South Gloucestershire, England—May 5
As Oliver Townend’s second ride Ballaghmor Class rolled a pole late in the show jumping course for the Mitsubishi Motors Badminton Horse Trials you could feel the tension rise. He had one pole in hand going into the final phase but not two. And while he could afford a couple of time penalties, any more than three seconds over his fellow countryman Piggy French would take the win with Vanir Kamira.
And as Townend turned the last fence, French actually turned away, believing she’d missed out on a five-star victory once again. And then the clock went red as Townend exceeded the time allowed, picking up 1.6 time penalties. And suddenly, the victory was hers.
“It’s something I’m very much not used to,” said French. “To be honest I actually can’t believe it; I won’t believe it for a while. My whole state of mind—I think today I woke up thinking maybe I could, but as soon as I walked the course I thought not a chance. Time was tight; there were so many related distances, so many lines that really wouldn’t be her sort of track. And we were definitely getting lower and lower as it went on, and I kept hearing rattles but no noise from the crowd, so I was like we must still be there.
This is French’s 25th attempt to win a five-star. She was fourth after dressage on a 26.0 and moved into second after a fast cross-country round, adding just .8 time penalties to move into second. With a double clear show jumping performance, she finished on a 26.8, just a fraction head of Townend’s final score of 27.1.
“I think it was very, very close in the end and unlike him with the time faults, but hey it’s our day,” she said. “It’s these little horses that make it for us. Actually, she’s a pain in the ass 362 days a year, and she’s really tricky to manage. She’s not the nicest of things to ride; she’s difficult to manage; she’s a difficult thing, and she’s amazing. I say it fondly because I love her to bits, and she’s a true [five-star] horse that comes to form for Badminton and Burghley [England], and the rest of the time she can feel pretty ordinary, and you have to work very hard for all you can get, but she doesn’t find any of it easy.
“if I built that course at home and practiced it in the same size arena I could do it 50 times and never have a clear round,” French continued. “There’s something about her, and those great little mares that just do enough when they need to, and if they’re on your side—she’s just incredible. It’s a complete fairytale to be honest.”
Townend also took sixth with Cillnabradden Evo, the horse he broke the Badminton record with in dressage.
“The two horses were amazing all week, he said. “They’re exceptional horses; the black horse [Cillnabradden Evo] especially I don’t think anybody within the sport ever thought they’d see him come through the finish flags at Badminton and to finish sixth is incredible. The grey horse [Ballaghmor Class] is an out and out superstar and still only 12 so has a lot of time left.

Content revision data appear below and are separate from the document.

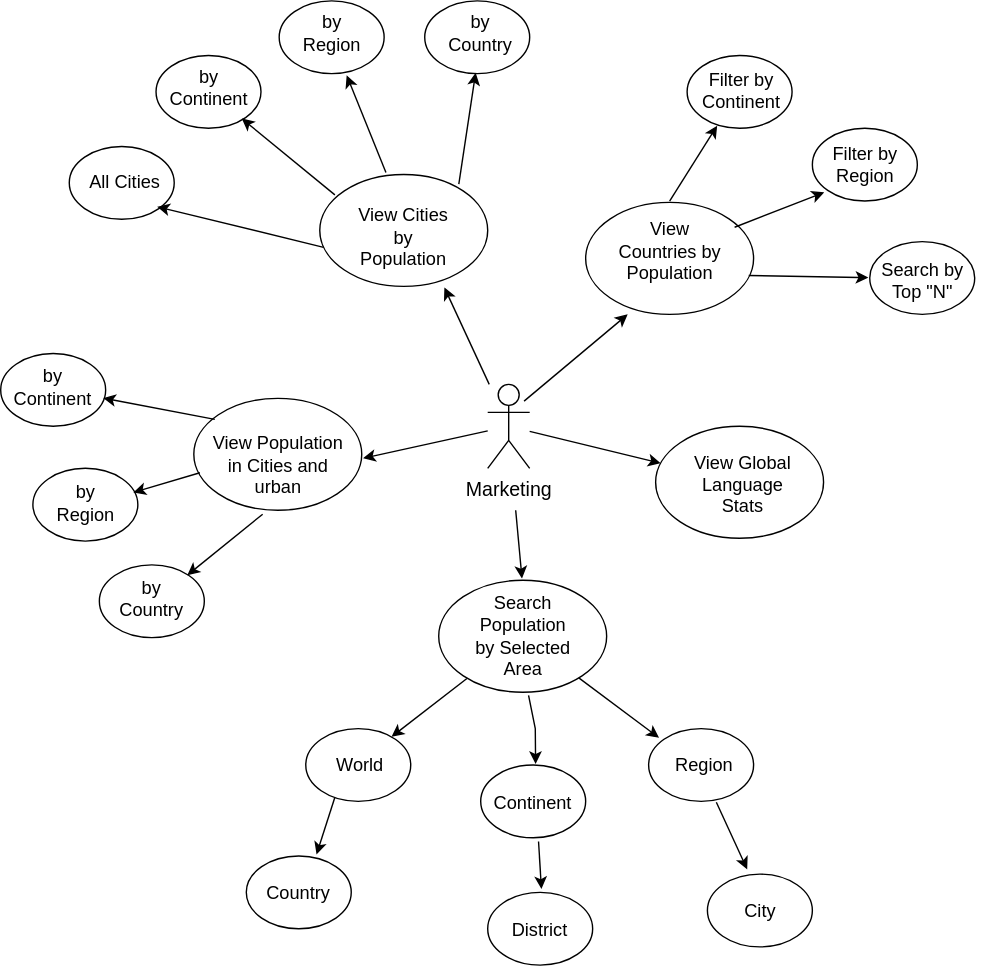
Earlier version of the draw.io export use-case/U_Case_Diagram.svg (stevecastillonapier/Group16Devops). Source tidied: cells renumbered, new cells last; positions are measured from the earlier drawing's top-left corner, leaving out a move shared by most shapes.
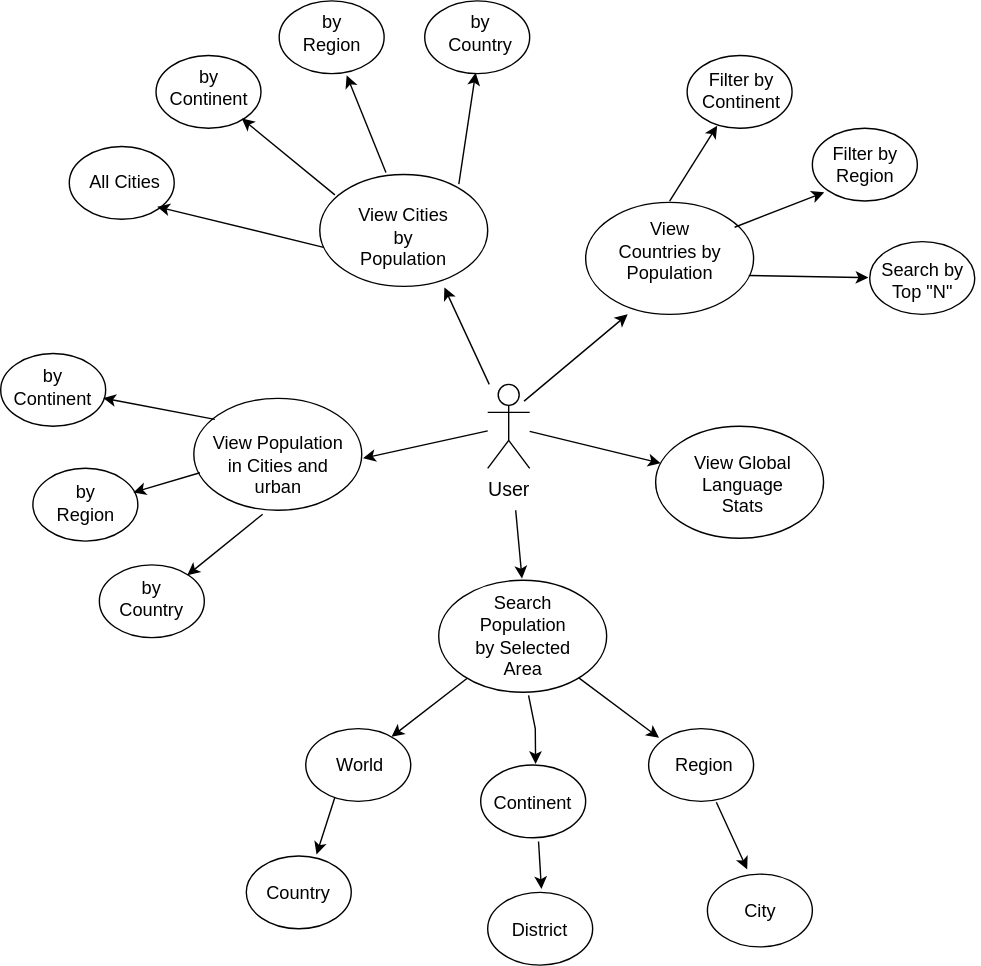
The same diagram one commit later.

Commit message:
update diagram to include Marketing Manager

What changed in the source:
```diff
@@ -17,7 +17,7 @@
     <mxCell id="6" style="ellipse;whiteSpace=wrap;html=1;" parent="1" vertex="1">
       <mxGeometry x="313" y="414" width="120" height="80" as="geometry" />
     </mxCell>
-    <mxCell id="7" value="Marketing" style="shape=umlActor;verticalLabelPosition=bottom;verticalAlign=top;html=1;outlineConnect=0;fontSize=14;" parent="1" vertex="1">
+    <mxCell id="7" value="User" style="shape=umlActor;verticalLabelPosition=bottom;verticalAlign=top;html=1;outlineConnect=0;fontSize=14;" parent="1" vertex="1">
       <mxGeometry x="348" y="274" width="30" height="60" as="geometry" />
     </mxCell>
     <mxCell id="8" style="endArrow=classic;html=1;rounded=0;entryX=1.008;entryY=0.535;entryDx=0;entryDy=0;entryPerimeter=0;labelBorderColor=default;" parent="1" edge="1" source="7" target="5">
```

“Sometimes [things] go your way, sometimes things don’t and this one by a quarter of a second didn’t,” he continued. “It’s a big class and a big prize to lose by a quarter of a second, but at the same time you know, I had a lot of luck throughout the week and a lot of luck last week in Kentucky. Second doesn’t feel as good as first, but it’s still very good at this event.”
Australia’s Chris Burton was third and forth with Cooley Lands and Graf Liberty.
“I’m delighted,” he said. “I’ve had a wonderful week really, and I’m very proud of the two horses. I’m very grateful for the owners and the ride on the horses and onto the next one.
“I haven’t had a very good run at Badminton, so it’s been a little bit of a bogey man for me, but I’m stoked that they went this well,” Burton continued. “I try to tell myself in the lead up not to get nervous; it’s just another event, but it is a special event, and I’m delighted to go so well.”
The sole U.S. finisher, Woodge Fulton took 53rd with Captain Jack after having five rails and picking up 1.6 time penalties to finish on 116.3.